Photo: Chromatograph / Unsplash
On average, according to the UN, the planet will warm 1.5º between now and 2040.
It might not seem like much, but that extra degree and a half changes everything and can turn areas of the planet that were warm until now into places of extreme heat. And previously hot places will become deserts that may be uninhabitable.
That degree and a half is what has been agreed upon as the scientifically anticipated as an "acceptable" rise. But the IPCC (panel of scientists who investigate climate change for the UN) speaks of a possible rise of four degrees in global temperature by 2060.
Researchers calculate that, above all, the days of extreme heat will multiply in many areas. If we had heat waves of two or three days before, they could turn into weeks of stifling temperatures.
Image: Jeremy Bezanger/Unsplashes
The IPCC (the UN climate change panel) maintains that the worst part will be carried by 2060 in the Arctic Ocean, where the average temperature could rise by 8 degrees!
Graphs like this one, from PNAS (Proceedings of the National Academy of Sciences of the United States of America) indicate in red and orange the areas that, by 2070, will have temperatures so high that they will be incredibly difficult to live in.
Large areas of Latin America, the United States, southern Spain or northern Australia will most likely become uninhabitable.
Water shortages, which are already a problem in many parts of the world, will be more and more common in the not so distant future.
According to a study by S&P Global Sustainable1 published in 2021, cities like New York are at risk of running out of water by 2050.
Of course, in the ranking of places in the United States where water resources could be scarce in 2050, Maricopa County, Arizona, ranks first.
At the moment little can be done about the 1.5ºC increase the planet is going to experience very soon. However, we must work together to prevent temperatures from rising even higher.

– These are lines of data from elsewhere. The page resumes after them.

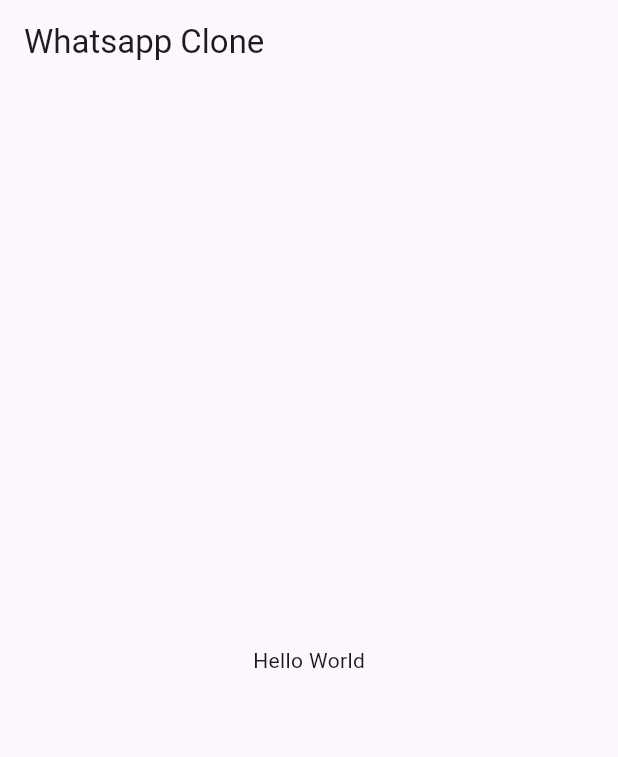
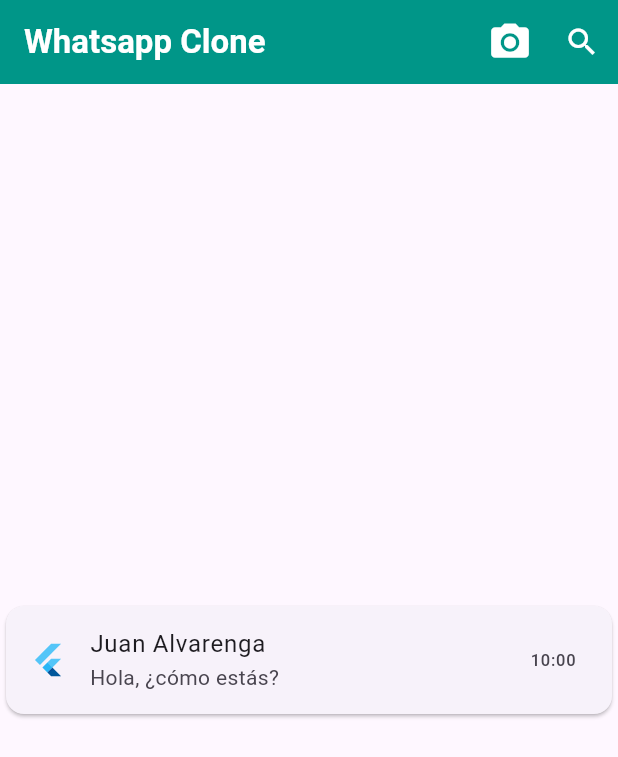
Before and after one commit to jalvarenga-unah/IS513-I-PAC-2024, a Flutter app: the screen it shows after launch, on a phone screen of 412 x 824 dp. Shown: the top 757 px of the screen. Run offline on Flutter 3.47's test engine with Material 3 defaults, Android fonts, the phone set to English and light mode, and no system bars.

Commit message:
disenio widget personalizado

```diff
--- a/flutter-projects/clone_whatsapp/lib/src/modules/principal/pages/home_page.dart
+++ b/flutter-projects/clone_whatsapp/lib/src/modules/principal/pages/home_page.dart
@@ -1,3 +1,4 @@
+import 'package:clone_whatsapp/src/shared/widgets/custom_icon_button.dart';
 import 'package:flutter/material.dart';
 
 class HomePage extends StatelessWidget {
@@ -7,11 +8,36 @@ class HomePage extends StatelessWidget {
   Widget build(BuildContext context) {
     return Scaffold(
       appBar: AppBar(
-        title: const Text('Whatsapp Clone'),
+        centerTitle: false,
+        title: const Text(
+          'Whatsapp Clone',
+          style: TextStyle(
+            color: Colors.white,
+            fontWeight: FontWeight.w700,
+          ),
+        ),
+        backgroundColor: Colors.teal,
+        actions: [
+          CustomIconButton(
+            icon: Icons.camera_alt,
+            iconSize: 30.0,
+            onPressed: () {},
+          ),
+          CustomIconButton(
+            icon: Icons.search,
+            onPressed: () {},
+          ),
+        ],
       ),
-      body: const Center(
-        child: Text('Hello World'),
-      ),
+      body: Center(
+          child: Card(
+        child: ListTile(
+          title: Text('Juan Alvarenga'),
+          subtitle: Text('Hola, ¿cómo estás?'),
+          leading: FlutterLogo(),
+          trailing: Text('10:00'),
+        ),
+      )),
     );
   }
 }
--- /dev/null
+++ b/flutter-projects/clone_whatsapp/lib/src/shared/widgets/custom_icon_button.dart
@@ -0,0 +1,28 @@
+import 'package:flutter/material.dart';
+
+class CustomIconButton extends StatelessWidget {
+  const CustomIconButton({
+    super.key,
+    required this.icon,
+    this.onPressed,
+    this.color = Colors.white,
+    this.iconSize = 24.0,
+  });
+
+  final IconData icon;
+  final Function()? onPressed;
+  final Color color;
+  final double iconSize;
+
+  @override
+  Widget build(BuildContext context) {
+    return IconButton(
+      iconSize: iconSize,
+      onPressed: onPressed,
+      icon: Icon(
+        icon,
+        color: color,
+      ),
+    );
+  }
+}
```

Photo: Markus Spiske/Unsplash
We should think more about the global picture and what may be convenient for us in the short term, is often extremely harmful for the environment in the long term.
We need to be conscious of the choices we make - walk when possible, lower the the thermostat, avoid single use plastics and fast fashion....
However, we also need to demand that companies become more responsible with their practices and be held accountable for how their actions affect the global climate crisis.
In addition governments around the world must pass laws that force the curbing of greenhouse gas emissions, the promotion of clean energy and the fight against deforestation.
Image: Lil-An Lim/Unsplash
If we ignore the problems we have with global warming, the world could die of heat if we don't take radical measures as soon as possible.
Around the world hundreds of people have died this summer of 2022 due to the unprecedented heat waves that have plagued us. Stopping climate change is crucial for our survival.